We’ve talked about incremental change quite a bit here on the BFJN blog—the power of starting with small lifestyle shifts to live more simply and buy more justly. But lately I’ve been thinking more about big transformations, following on Jesus’ call to a young, rich, and powerful man (in the book of Matthew, chapter 19) to give away all of his possessions to the poor. In relation to the rest of the world, and particularly the many poor of the world, I am also young(ish), rich, and powerful. How then does this exhortation to give away wealth not apply to me? So the next move is to start translating this conviction into action. How much more money could my husband and I actually give away? What percentage of our income should we shoot for? Where do we want to give?
Because our radical change can save and improve the lives of the most vulnerable. I continue to be astounded at the statistic that the number of people living in extreme poverty ($1.25 per day) has been cut in half since 1990. Although some will attribute this success largely to rapid economic growth in some of the world’s largest countries—read: China—there are thousands of organizations around the world that are working to empower the poorest people across the globe through education, health care, relief, and development. Our individual donations often go to these organizations.
The call is clear, the potential impact is enormous—now it’s all about how to do the kind of giving Jesus’ words push me toward. So as I did last time I wrote on the blog, I’m turning to stories for inspiration, to give me a sense of what it would look like to more radically share my own wealth.
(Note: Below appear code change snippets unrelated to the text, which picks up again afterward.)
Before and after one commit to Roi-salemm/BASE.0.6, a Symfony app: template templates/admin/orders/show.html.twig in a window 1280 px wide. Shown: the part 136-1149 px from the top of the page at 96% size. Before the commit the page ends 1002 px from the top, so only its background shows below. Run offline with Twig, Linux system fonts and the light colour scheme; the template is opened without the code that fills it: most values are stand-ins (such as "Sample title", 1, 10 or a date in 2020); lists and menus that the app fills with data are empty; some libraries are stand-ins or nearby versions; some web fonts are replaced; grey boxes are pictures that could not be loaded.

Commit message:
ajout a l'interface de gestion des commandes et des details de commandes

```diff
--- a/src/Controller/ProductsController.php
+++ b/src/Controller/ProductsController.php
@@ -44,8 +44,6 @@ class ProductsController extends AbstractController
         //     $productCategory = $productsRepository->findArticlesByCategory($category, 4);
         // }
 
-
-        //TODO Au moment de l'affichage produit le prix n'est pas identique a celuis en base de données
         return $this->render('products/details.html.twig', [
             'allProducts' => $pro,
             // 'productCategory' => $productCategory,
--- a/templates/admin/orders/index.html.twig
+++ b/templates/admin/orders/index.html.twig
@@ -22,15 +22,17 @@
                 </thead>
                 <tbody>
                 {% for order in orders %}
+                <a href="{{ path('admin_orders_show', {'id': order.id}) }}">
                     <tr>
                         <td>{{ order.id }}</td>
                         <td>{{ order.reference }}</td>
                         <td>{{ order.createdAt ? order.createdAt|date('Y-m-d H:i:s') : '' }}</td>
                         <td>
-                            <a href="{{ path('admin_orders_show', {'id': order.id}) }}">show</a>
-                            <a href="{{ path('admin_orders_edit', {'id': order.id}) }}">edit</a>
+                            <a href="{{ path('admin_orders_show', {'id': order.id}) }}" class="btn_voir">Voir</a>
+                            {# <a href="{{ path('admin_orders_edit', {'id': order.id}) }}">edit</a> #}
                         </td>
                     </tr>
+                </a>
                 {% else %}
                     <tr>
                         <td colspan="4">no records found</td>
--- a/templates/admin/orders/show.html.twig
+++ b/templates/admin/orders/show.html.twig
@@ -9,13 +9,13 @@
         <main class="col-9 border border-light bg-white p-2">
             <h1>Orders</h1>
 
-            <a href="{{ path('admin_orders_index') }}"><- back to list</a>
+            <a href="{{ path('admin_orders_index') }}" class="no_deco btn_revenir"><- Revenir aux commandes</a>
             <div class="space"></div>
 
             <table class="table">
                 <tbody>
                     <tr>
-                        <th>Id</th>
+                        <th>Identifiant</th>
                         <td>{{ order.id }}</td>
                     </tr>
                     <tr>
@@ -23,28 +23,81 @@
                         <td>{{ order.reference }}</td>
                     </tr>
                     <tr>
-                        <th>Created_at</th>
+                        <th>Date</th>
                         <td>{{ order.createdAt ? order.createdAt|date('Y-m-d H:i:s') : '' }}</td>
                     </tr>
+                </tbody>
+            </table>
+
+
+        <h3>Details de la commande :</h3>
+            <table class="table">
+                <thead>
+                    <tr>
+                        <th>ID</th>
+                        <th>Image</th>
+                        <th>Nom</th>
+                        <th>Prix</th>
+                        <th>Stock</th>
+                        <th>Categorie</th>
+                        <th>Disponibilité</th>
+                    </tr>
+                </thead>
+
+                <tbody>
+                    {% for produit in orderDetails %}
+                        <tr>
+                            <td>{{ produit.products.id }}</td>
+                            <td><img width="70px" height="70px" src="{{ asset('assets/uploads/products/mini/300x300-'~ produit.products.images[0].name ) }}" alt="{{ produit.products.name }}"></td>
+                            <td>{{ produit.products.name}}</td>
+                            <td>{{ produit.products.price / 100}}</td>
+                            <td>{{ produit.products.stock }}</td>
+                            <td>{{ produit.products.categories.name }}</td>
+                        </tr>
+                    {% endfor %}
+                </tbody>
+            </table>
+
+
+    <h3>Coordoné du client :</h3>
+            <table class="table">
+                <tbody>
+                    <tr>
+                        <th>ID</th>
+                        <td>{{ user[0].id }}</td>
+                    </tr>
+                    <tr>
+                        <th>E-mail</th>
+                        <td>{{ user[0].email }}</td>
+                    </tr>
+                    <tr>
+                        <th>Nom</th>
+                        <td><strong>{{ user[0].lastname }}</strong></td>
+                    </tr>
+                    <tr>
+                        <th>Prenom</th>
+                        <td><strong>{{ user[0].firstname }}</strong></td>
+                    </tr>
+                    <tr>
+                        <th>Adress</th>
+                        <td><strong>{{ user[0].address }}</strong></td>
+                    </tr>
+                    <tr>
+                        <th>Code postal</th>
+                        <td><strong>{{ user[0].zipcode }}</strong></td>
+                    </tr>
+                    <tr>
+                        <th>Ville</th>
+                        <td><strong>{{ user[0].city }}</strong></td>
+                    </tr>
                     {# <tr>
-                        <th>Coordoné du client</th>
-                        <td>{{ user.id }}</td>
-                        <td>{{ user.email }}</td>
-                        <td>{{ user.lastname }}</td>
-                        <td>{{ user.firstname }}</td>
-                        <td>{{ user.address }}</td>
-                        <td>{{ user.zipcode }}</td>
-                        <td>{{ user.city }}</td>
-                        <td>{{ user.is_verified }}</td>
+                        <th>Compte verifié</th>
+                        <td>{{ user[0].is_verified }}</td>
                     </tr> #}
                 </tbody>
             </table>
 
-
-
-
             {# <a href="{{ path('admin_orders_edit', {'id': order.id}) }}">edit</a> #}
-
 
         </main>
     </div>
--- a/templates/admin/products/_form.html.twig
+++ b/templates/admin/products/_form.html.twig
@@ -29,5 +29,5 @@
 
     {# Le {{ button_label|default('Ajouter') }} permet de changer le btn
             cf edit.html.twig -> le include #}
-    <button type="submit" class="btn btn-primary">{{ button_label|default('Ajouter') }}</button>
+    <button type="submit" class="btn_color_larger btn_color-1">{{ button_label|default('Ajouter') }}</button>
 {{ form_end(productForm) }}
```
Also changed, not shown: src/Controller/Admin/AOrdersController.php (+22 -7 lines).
First up are the high rollers, the millionaires and billionaires who are donating large portions of their fortunes for various objectives. Warren Buffett and Bill and Melinda Gates have pledged to give away a majority of their billions during their lifetimes and are pushing others among the most wealthy set to do the same. Rick Warren, of Purpose-Driven Life fame, practices “reverse tithing”—keeping 10% of his income and giving away 90%. But I love the story of Chuck Feeney, the octogenarian founder of the ubiquitous airport duty-free shops, who has worked mostly in secret since the mid-1980s to rid himself of $7.5 billion by funding projects like an overhaul of Vietnam’s health care system. After all of his billions, his net worth in 2012 was $2 million.
Okay, you might say, these folks give away a lot of money, but in the end $2 million is still $2 million, not pocket change. What about something slightly more relatable? The organization Giving What We Can, with now more than 1,000 members, draws people together to pledge to give at least 10% of their incomes to effective charities for the rest of their lives. The founder, Toby Ord, makes about $70,000 per year as a professor at Oxford, but lives on $30,000, estimating that at that rate he will be able to give away about $1.5 million over his lifetime.
One Medford couple, Julia Wise and Jeff Kaufman, who made the pledge to Giving What We Can, live on about $15,000 of expenses (not including taxes and savings) and give away about half of their combined income of $250,000 each year. Before they were earning their current relatively large incomes, however, they were still giving away substantial amounts – $28,000 out of a salary of $86,000, or before that, $10,000 out of $40,000. And even as they have had children they have continued to raise the share of income they donate each year.
Inspired and challenged by the choices of these individuals and families, I’m going back to my budget with an eye toward cutting, thoughts about percentages, and a focus on what my dollars can do. How do you approach budgeting and giving? What generosity challenges have you recently taken up?